The “it’ here would be your job. As in, do you miss your real life, the thing that actually gives your life meaning? This is actually a semi-valid question. It at least addresses your actual current state of being, rather than something you’ve given up and won’t be returning to. And maybe you do miss your job sometimes. In which case, feel free to say so. You could try something like: “I do miss it sometimes. But I love being a mom and feel that it’s really important to stay home with my kids.” It’s okay to be a little sanctimonious here (I mean, she’s so annoying!) just as long as you keep your tone light and friendly. But, if you’re like me, another acceptable answer would be: “No, not even a little bit.”

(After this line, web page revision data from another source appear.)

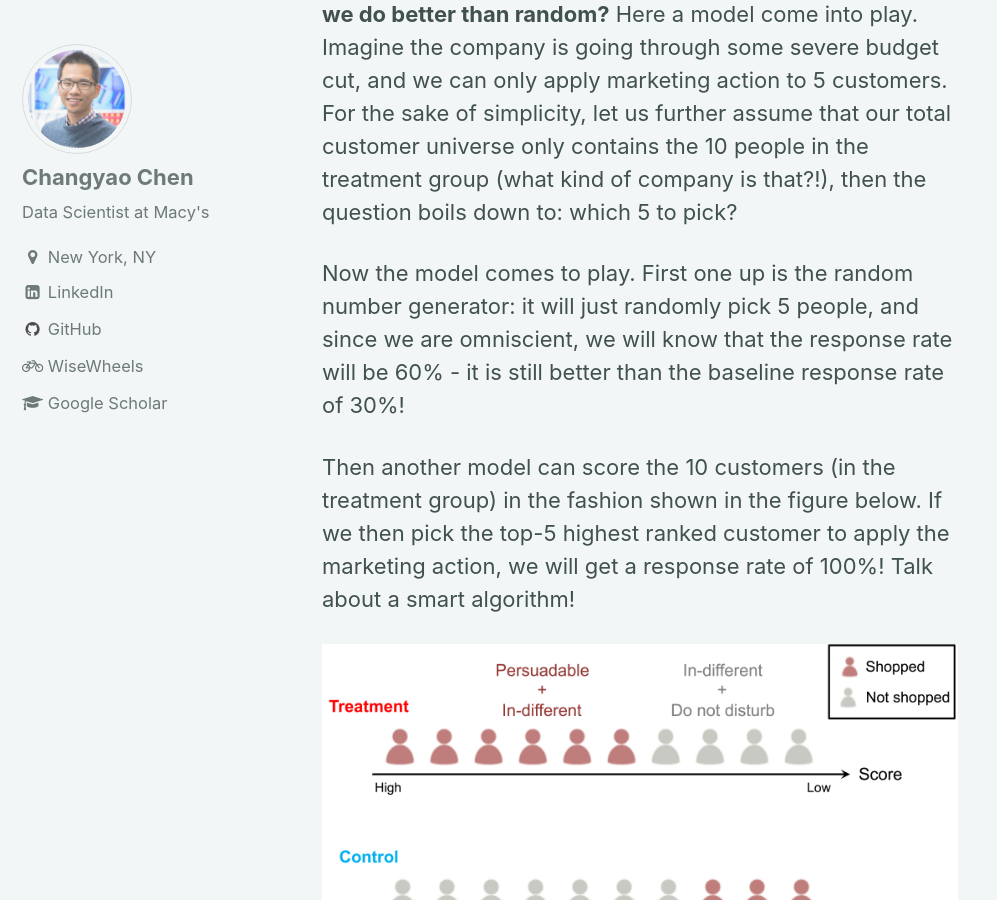
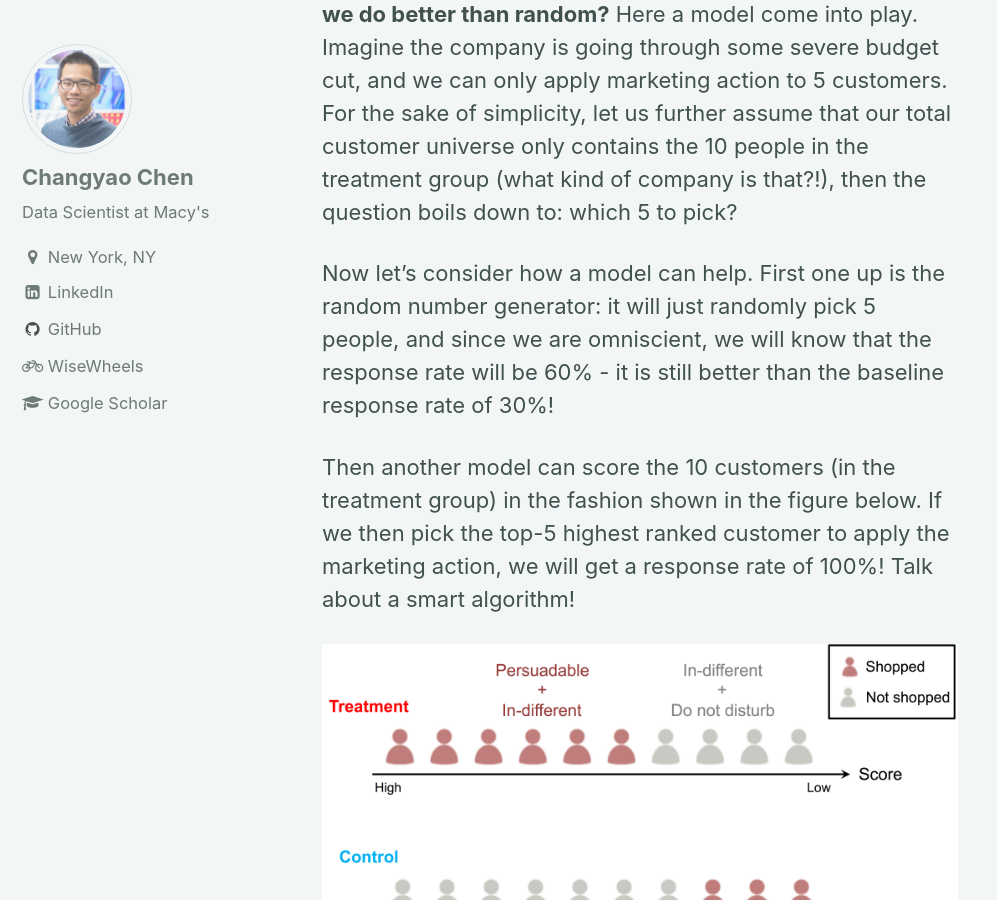
Before and after one commit to changyaochen/changyaochen.github.io, a Jekyll site: the page built from _posts/2018-04-22-the-fundamental-problem-of-causal-inference-part-1.md, in a window 1280 px wide and 900 px high, scrolled down 7216 px. Shown: the whole window, without its empty margins (0-997 px from the left). Built offline with Jekyll 4.4.1, drawn with Linux system fonts in a browser that asks for light colours; comment, search, counter and statistics services are not loaded.

Commit message:
fix typo

```diff
--- a/_posts/2018-04-22-the-fundamental-problem-of-causal-inference-part-1.md
+++ b/_posts/2018-04-22-the-fundamental-problem-of-causal-inference-part-1.md
@@ -72,7 +72,7 @@ As we can see, both treatment and control groups consist of 10 people. Out of th
 
 So far we don't need any model, not even the black-box one. The random assignment gives us a 30% lift. However, **can we do better than random?** Here a model come into play. Imagine the company is going through some severe budget cut, and we can only apply marketing action to 5 customers. For the sake of simplicity, let us further assume that our total customer universe only contains the 10 people in the treatment group (what kind of company is that?!), then the question boils down to: which 5 to pick?
 
-Now the model comes to play. First one up is the random number generator: it will just randomly pick 5 people, and since we are omniscient, we will know that the response rate will be 60% - it is still better than the baseline response rate of 30%!
+Now let's consider how a model can help. First one up is the random number generator: it will just randomly pick 5 people, and since we are omniscient, we will know that the response rate will be 60% - it is still better than the baseline response rate of 30%!
 
 Then another model can score the 10 customers (in the treatment group) in the fashion shown in the figure below. If we then pick the top-5 highest ranked customer to apply the marketing action, we will get a response rate of 100%! Talk about a smart algorithm!
 
```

Question (okay this one’s actually a statement but she seems to think a response is warranted so we’ll include it here): “We just couldn’t afford that.”

So, technically speaking, this is a non sequitur. Unless you specifically asked her why she isn’t also a stay-at-home mom, this comes out of left field. No one is asking her to be a stay-at-home mom so her justification for why she isn’t is kind of random. Until you factor in mommy guilt. This woman is just trying to justify to you why she has chosen to leave her kids at daycare and go back to work. This is her issue, not yours. So, while you might be tempted to say: “It’s hard for us to afford it, too, but we make it work because it’s important to us,” you should instead simply nod and say: “Oh.”

Question (actually, still not a question): “I’d just get so bored.”

Again, not technically related to what you are talking about but apparently relevant in her mind so we’ll persevere. This is the guilt again. She is trying to let you know that she has a job that engages her intellectually and that this is justification for not staying home. Since it matters to you not one whit whether she stays at home or works at a remote laboratory on the moon, you should feel free to reply: “Then it’s a good thing you’re not a stay-at-home mom!” If you’re feeling extra magnanimous you can let her know that, yes, it sometimes is boring but that’s okay because lots of things are sometimes boring. But this concession isn’t necessary. Moving on.

Question (this one is actually a question): “So, what do you do all day?”

I think the most polite response to this question is: “Oh, goodness, look at the time! I must fly. There are pillows to scream into and hair to rip out.” But, if you really can’t stand it, I give you permission to answer honestly. What do you do all day?

You tell her, sister.